##### Data to examine #####

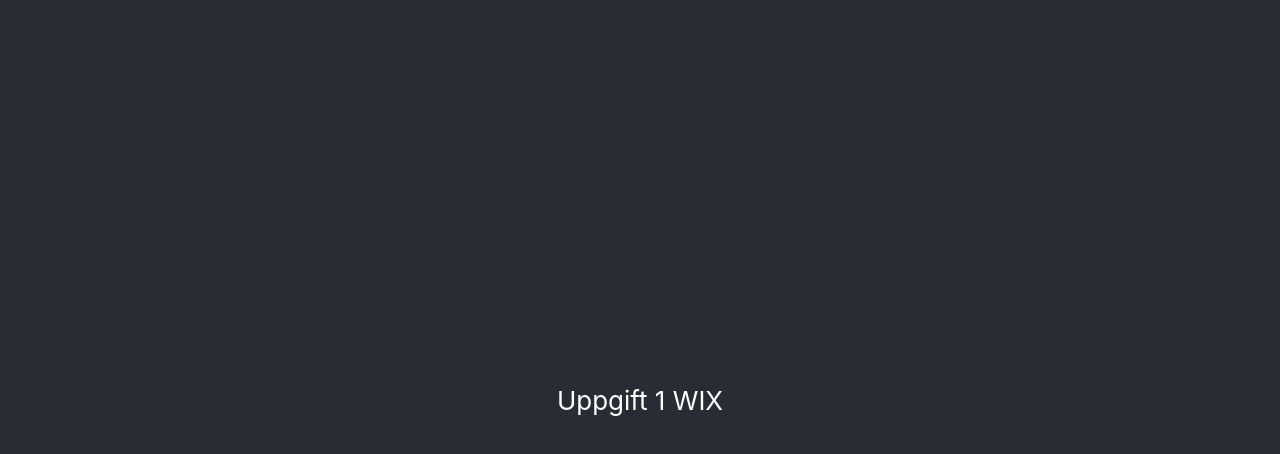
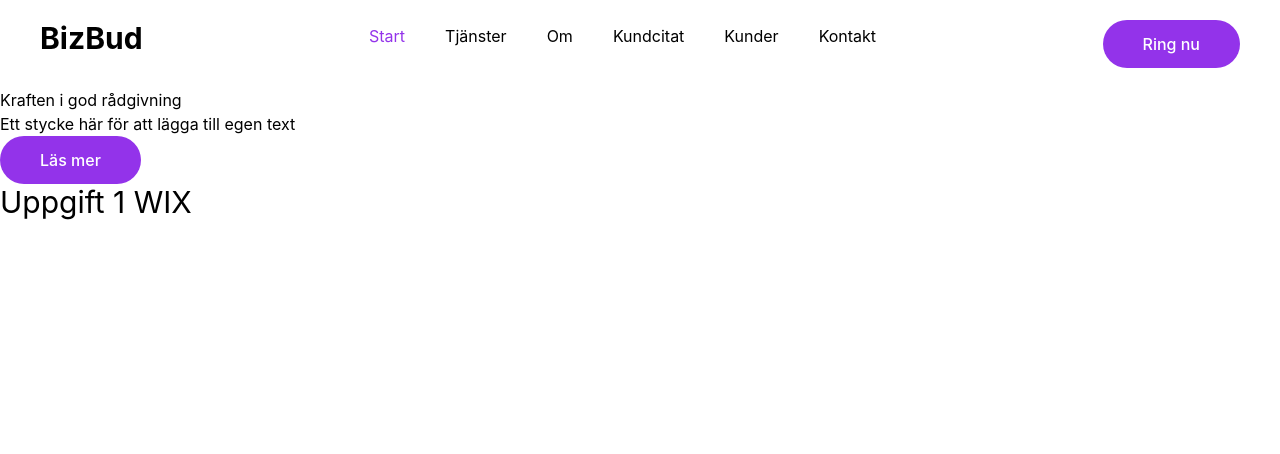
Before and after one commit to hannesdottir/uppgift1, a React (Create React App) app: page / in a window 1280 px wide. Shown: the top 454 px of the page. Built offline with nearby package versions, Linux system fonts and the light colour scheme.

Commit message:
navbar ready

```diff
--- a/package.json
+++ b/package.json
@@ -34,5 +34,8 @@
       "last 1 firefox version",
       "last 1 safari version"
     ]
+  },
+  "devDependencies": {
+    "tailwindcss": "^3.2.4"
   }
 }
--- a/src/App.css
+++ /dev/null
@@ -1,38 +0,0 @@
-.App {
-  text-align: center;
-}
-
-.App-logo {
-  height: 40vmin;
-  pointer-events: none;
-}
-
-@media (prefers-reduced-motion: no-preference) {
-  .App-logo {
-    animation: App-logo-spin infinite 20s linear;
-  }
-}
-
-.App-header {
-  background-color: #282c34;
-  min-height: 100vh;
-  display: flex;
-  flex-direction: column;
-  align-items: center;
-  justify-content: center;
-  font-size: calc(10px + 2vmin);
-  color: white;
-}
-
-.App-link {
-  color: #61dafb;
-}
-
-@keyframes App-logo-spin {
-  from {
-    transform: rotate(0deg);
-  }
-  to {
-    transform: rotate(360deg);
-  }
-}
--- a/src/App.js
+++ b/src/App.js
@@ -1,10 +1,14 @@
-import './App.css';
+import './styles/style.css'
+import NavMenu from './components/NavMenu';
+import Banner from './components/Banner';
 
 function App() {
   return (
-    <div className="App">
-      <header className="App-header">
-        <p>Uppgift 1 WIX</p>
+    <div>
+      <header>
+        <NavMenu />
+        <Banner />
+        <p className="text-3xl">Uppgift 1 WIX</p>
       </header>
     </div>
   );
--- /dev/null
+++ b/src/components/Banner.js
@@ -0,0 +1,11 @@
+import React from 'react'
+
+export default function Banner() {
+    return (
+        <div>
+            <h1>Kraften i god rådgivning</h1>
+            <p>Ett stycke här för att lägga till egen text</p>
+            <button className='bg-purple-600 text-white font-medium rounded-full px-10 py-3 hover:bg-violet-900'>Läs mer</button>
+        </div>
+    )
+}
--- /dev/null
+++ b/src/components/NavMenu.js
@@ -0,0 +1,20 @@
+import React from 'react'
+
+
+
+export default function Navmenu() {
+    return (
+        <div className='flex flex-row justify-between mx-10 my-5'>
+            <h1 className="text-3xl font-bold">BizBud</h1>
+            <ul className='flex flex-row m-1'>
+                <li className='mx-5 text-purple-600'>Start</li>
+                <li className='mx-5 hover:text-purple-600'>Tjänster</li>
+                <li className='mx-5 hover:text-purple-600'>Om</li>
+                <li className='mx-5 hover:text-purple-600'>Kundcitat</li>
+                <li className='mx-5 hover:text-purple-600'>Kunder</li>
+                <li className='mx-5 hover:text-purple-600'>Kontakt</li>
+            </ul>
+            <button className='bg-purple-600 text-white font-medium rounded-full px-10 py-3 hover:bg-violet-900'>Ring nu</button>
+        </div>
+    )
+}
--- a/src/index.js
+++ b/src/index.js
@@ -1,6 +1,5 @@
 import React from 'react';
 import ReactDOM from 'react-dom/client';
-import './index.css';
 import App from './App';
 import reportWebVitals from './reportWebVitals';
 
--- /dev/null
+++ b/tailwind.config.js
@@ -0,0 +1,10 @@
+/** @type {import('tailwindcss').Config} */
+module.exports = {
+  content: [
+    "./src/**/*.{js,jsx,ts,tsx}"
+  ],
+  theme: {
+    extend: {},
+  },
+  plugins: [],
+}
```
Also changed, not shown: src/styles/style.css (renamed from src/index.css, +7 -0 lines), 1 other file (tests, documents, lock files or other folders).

#####
##### Data to examine #####

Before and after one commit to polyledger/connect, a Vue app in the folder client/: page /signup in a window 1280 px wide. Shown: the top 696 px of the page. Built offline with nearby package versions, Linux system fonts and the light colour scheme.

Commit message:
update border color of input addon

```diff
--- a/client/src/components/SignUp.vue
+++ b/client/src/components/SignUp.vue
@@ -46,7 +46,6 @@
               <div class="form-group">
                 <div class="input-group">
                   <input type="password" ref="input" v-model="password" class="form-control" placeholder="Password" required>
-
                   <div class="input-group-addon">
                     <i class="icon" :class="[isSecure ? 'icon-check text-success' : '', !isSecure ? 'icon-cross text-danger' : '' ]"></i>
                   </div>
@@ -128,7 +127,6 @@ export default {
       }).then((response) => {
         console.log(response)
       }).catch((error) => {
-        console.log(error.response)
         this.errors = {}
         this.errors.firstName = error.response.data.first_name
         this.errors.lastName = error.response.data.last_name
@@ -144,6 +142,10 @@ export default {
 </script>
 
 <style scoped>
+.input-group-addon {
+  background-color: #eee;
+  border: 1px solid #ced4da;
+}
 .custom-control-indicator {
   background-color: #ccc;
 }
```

#####

Look through the records and gather every line containing "index".

--- a/src/index.js
+++ b/src/index.js
-import './index.css';
Also changed, not shown: src/styles/style.css (renamed from src/index.css, +7 -0 lines), 1 other file (tests, documents, lock files or other folders).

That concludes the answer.